Daddy Yankee is officially retiring from music.
The 45-year-old Puerto Rican rapper, singer and songwriter, known as the “King of Reggaetón,” will culminate his musical run with Legendaddy, his first new studio album in 10 years, and a world tour.
Daddy Yankee had hinted at retirement and a last album and tour during an interview at Billboard’s Latin Music Week last year, but had yet to make an official announcement.
“Today, I’m announcing my retirement from music by giving you my best production and my best concert tour,” Daddy Yankee said in a statement in a press release issued on Sunday, March 20. “I will say goodbye celebrating these 32 years of experience with this new collector’s item, the album Legendaddy. I’m going to give you all the styles that have defined me, in one single album.”
Daddy Yankee’s Legendaddy will be released on May 24 at 8:00 pm ET.
His La Última Vuelta World Tour, a five-month trek, is set to kick off on August 10 in Portland, Oregon and run through December. Pre-sale tickets will go on sale on March 25, with a general public sale to follow on March 30. A full set of current tour dates is available on his official website.
Daddy Yankee has had six No. 1s on the Top Latin Albums chart, starting with 2004’s Barrio Fino, the first-ever reggaetón album to hit that spot. As of March 2022, he’s seen 76 entries on Latin Airplay and 86 on Hot Latin Songs, including the record-shattering “Despacito” alongside Luis Fonsi.

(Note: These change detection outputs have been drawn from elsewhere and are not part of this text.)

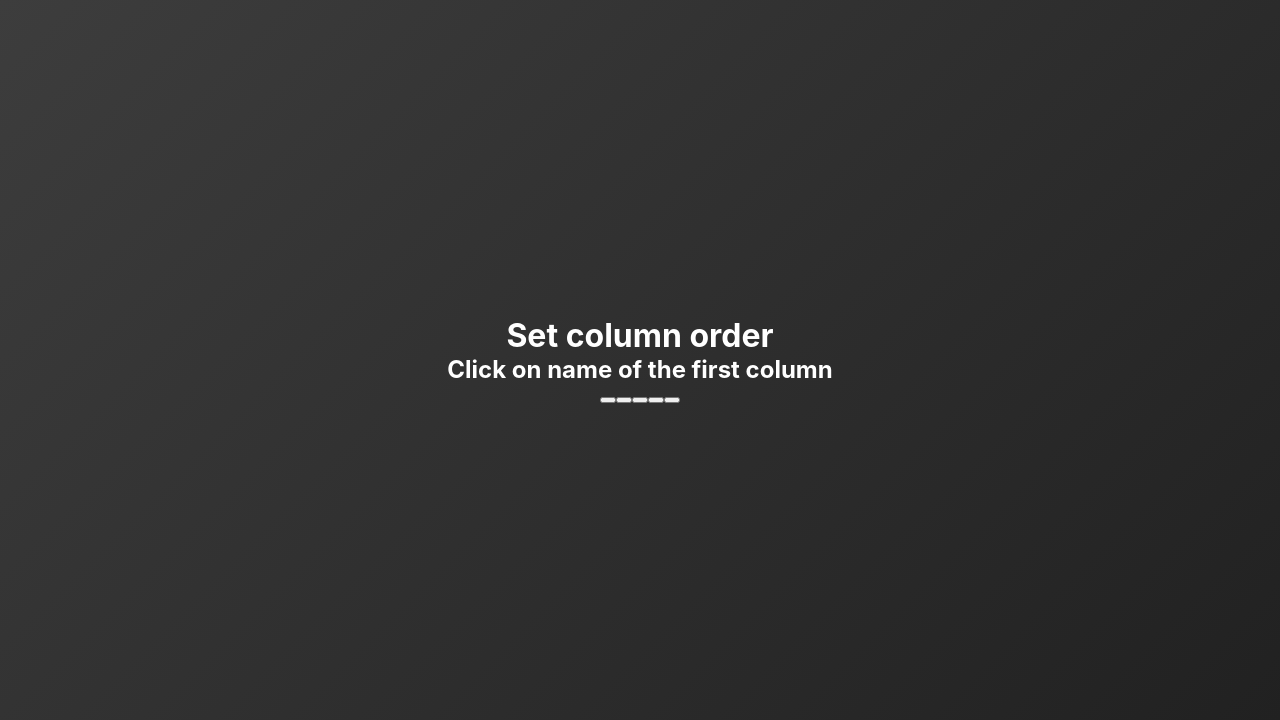
Repository: RXBVK/rt-map
Page: /
An editor plug-in stored every save of this project. The page is shown before and after the next save, followed by the edit.
The browser window is 1280 px wide. The pictures show the whole page.
The project was rebuilt for these pictures with package versions that can differ from the ones it lists, and the page was loaded fresh each time. Also part of the build but not shown: src/components/CsvUploader/styles/csv-uploader.css, src/components/CsvUploader/CsvUploader.js.

Above is the page before, as saved 2021-07-21 14:38:39.

### src/styles/index.css
* {
  margin: 0;
}
body {
  font-family: -apple-system, BlinkMacSystemFont, "Roboto", sans-serif;
  -webkit-font-smoothing: antialiased;
  -moz-osx-font-smoothing: grayscale;
  color: white;
}

::selection {
  background-color: bisque;
  color: black;
}

code {
  font-family: source-code-pro, Menlo, Monaco, Consolas, "Courier New",
    monospace;
}

### src/App.js
import React, { useState } from "react";
import CsvUploader from "./components/CsvUploader/CsvUploader";
import ColumnsPicker from "./components/ColumnsPicker/ColumnsPicker";
import "./styles/app.css";

function App() {
  const [uploadedRows, setUploadedRows] = useState([]);
  const [dataFromRows, setDataFromRows] = useState([]);
  return (
    <div className="main__container">
      {!uploadedRows ? (
        <CsvUploader setUploadedRows={setUploadedRows} />
      ) : (
        <ColumnsPicker />
      )}
    </div>
  );
}

export default App;

### src/components/ColumnsPicker/ColumnsPicker.js
import React from "react";

export default function ColumnsPicker() {
  return (
    <div className="columns-picker__container">
      <h1>Set column order</h1>
      <h2>Click on name of the first column</h2>
      <button value="state"></button>
      <button value="city"></button>
      <button value="ZIP"></button>
      <button value="address"></button>
      <button value="category"></button>
    </div>
  );
}

### src/styles/app.css
.main__container {
  min-height: 100vh;
  width: 100%;
  background: linear-gradient(135deg, #3d3d3d, #212121);
  display: -webkit-box;
  display: -ms-flexbox;
  display: flex;
  -webkit-box-orient: vertical;
  -webkit-box-direction: normal;
      -ms-flex-direction: column;
          flex-direction: column;
  -webkit-box-align: center;
      -ms-flex-align: center;
          align-items: center;
  text-align: center;
  -webkit-box-pack: center;
      -ms-flex-pack: center;
          justify-content: center;
}

.main__container > * {
  -webkit-animation: fadein 800ms;
          animation: fadein 800ms;
}

.button--primary {
  cursor: pointer;
  width: 200px;
  height: 45px;
  background-color: bisque;
  color: black;
  border-radius: 8px;
  font-weight: 700;
  font-size: 16px;
  -webkit-transition: all 200ms ease-out;
  transition: all 200ms ease-out;
}

.button--primary:hover {
  -webkit-filter: brightness(0.8);
          filter: brightness(0.8);
}

@-webkit-keyframes fadein {
  0% {
    opacity: 0;
  }
  100% {
    opacity: 1;
  }
}

@keyframes fadein {
  0% {
    opacity: 0;
  }
  100% {
    opacity: 1;
  }
}
/*# sourceMappingURL=app.css.map */

Loaded but not shown: public/index.html (common file); src/index.js (common file); src/reportWebVitals.js (common file)

After the next save:
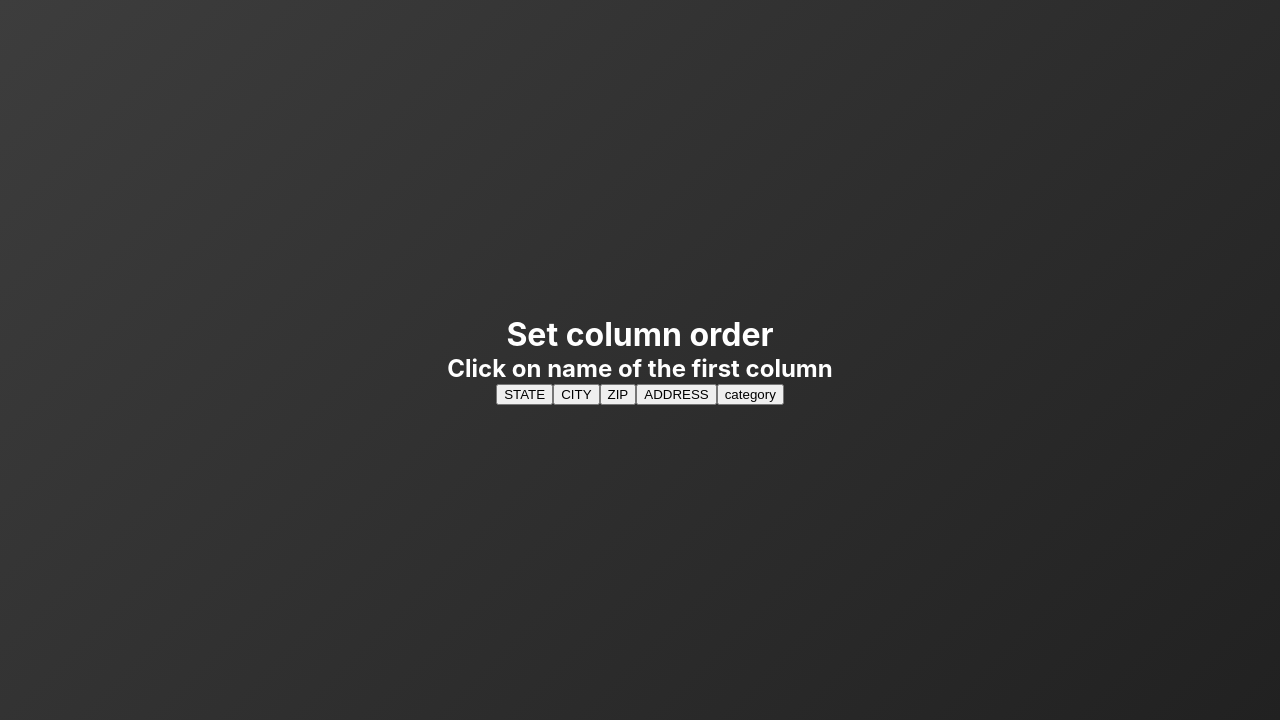
Saved 21 s later.
--- a/src/components/ColumnsPicker/ColumnsPicker.js
+++ b/src/components/ColumnsPicker/ColumnsPicker.js
@@ -5,11 +5,11 @@ export default function ColumnsPicker() {
     <div className="columns-picker__container">
       <h1>Set column order</h1>
       <h2>Click on name of the first column</h2>
-      <button value="state"></button>
-      <button value="city"></button>
-      <button value="ZIP"></button>
-      <button value="address"></button>
-      <button value="category"></button>
+      <button value="state">STATE</button>
+      <button value="city">CITY</button>
+      <button value="zip">ZIP</button>
+      <button value="address">ADDRESS</button>
+      <button value="category">category</button>
     </div>
   );
 }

“I like to say I took the bullets,” he told Billboard in 2021 of bringing reggaetón to the mainstream music market. “I wanted people to understand my essence, where I come from, what I represent. But at the same time, I wanted to take my culture to the very top. I can’t tell you there was a formula. Reggaetón was initially only known on the East Coast. When I released Barrio Fino, the West Coast didn’t get it. I’d go to Los Angeles or Mexico and people knew Daddy Yankee, but they didn’t know what reggaetón was. I had to take the culture with me everywhere so it became permanent instead of fizzling out like other genres where artists simply promote themselves. When I did promotion, I talked about all the artists in my album: ‘This is me. But this album also features Zion & Lennox, Plan B, Ivy Queen.’ I had to play their music and say, ‘This is them. This is reggaetón.’”